Phenotypic characterization of donkey population in South Omo Zone, Southern Ethiopia

Elsevier, Heliyon, Volume 9, August 2023
Getachew T.B., Kassa A.H., Megersa A.G.

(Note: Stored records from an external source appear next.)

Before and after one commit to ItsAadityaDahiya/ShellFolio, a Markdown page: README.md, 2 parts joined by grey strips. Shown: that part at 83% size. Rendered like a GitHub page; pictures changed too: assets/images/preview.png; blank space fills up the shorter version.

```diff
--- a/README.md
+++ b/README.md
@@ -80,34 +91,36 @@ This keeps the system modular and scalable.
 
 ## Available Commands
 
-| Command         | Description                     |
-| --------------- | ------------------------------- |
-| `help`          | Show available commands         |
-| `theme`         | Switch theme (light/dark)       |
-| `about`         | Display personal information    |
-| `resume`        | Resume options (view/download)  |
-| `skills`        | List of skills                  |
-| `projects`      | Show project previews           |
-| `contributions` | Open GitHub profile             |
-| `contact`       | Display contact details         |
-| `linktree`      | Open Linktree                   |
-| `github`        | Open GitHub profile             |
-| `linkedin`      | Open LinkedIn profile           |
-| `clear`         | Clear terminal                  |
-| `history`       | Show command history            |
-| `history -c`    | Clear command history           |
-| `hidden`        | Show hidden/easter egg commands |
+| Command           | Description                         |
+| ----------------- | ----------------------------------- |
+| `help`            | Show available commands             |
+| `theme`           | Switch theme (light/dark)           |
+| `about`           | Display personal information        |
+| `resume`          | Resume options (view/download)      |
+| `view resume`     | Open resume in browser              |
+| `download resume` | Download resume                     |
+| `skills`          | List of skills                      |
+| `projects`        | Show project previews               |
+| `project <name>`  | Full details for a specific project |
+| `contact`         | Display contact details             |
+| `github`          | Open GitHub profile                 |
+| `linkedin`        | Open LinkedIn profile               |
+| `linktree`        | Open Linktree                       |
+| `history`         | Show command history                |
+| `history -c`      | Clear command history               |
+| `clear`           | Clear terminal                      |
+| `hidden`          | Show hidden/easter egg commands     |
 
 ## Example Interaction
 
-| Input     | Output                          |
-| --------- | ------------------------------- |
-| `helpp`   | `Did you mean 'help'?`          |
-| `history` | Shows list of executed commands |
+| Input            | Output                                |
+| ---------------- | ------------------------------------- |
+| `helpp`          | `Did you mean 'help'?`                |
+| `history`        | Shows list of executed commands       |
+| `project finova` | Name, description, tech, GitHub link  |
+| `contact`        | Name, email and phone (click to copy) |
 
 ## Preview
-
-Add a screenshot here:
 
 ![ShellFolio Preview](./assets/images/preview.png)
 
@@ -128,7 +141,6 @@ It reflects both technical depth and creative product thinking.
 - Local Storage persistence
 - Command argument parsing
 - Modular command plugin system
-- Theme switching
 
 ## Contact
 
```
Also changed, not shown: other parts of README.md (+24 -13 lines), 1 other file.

The study conducted in South Omo Zone, Southern Ethiopia with the aim of investigation within population diversification and characterization morphologically that helps to fill the gap of molecular characterization on this population. The data was collected from 500 adult donkeys from both sexes. Quantitative data was subjected to SAS GLM procedures by fitting districts and sex as the main effects. Qualitative data was subjected to a chi-square test with the district as the main effect. Color graph of donkey was done using Microsoft Excel, 2010. For both qualitative and quantitative data, the significance test was conducted at 5% of the level of error, and Tukey multiple range tests were used to separate the significance levels for the two types of data. CANDISC was used to calculate Mahalanobis distances, DISCRIM was used to cluster observations into predetermined groups, and STEPDISC was used to determine the quantitative characteristics that better differentiate populations. Roan coat color cover highest number compare with other coat color of donkey population. Quantitative traits of donkey has variation (P < 0.05) both in study areas and sex of donkeys. Overtly, except height at wither and height at the back Hammer donkey has mostly better metric value than the rest districts of the study areas. Moreover, CANDISC show variation on Hammer and Dasenech districts of donkey population. Furthermore, the longest (6.32) Mahalanobis distance observed in between Hammer and Dasenech donkey population. The Hammer and Dasenech donkey population is where the study fills in population variation the most. This can be because to management or genetics. Therefore, additional research might be required. Furthermore, morphometric measures show that donkey sex is similar, with the exception of heart girth circumference. This can be the result of poor selection, where superior male donkeys are sold for a higher price. Therefore, sound breeding programs should be used to reverse it.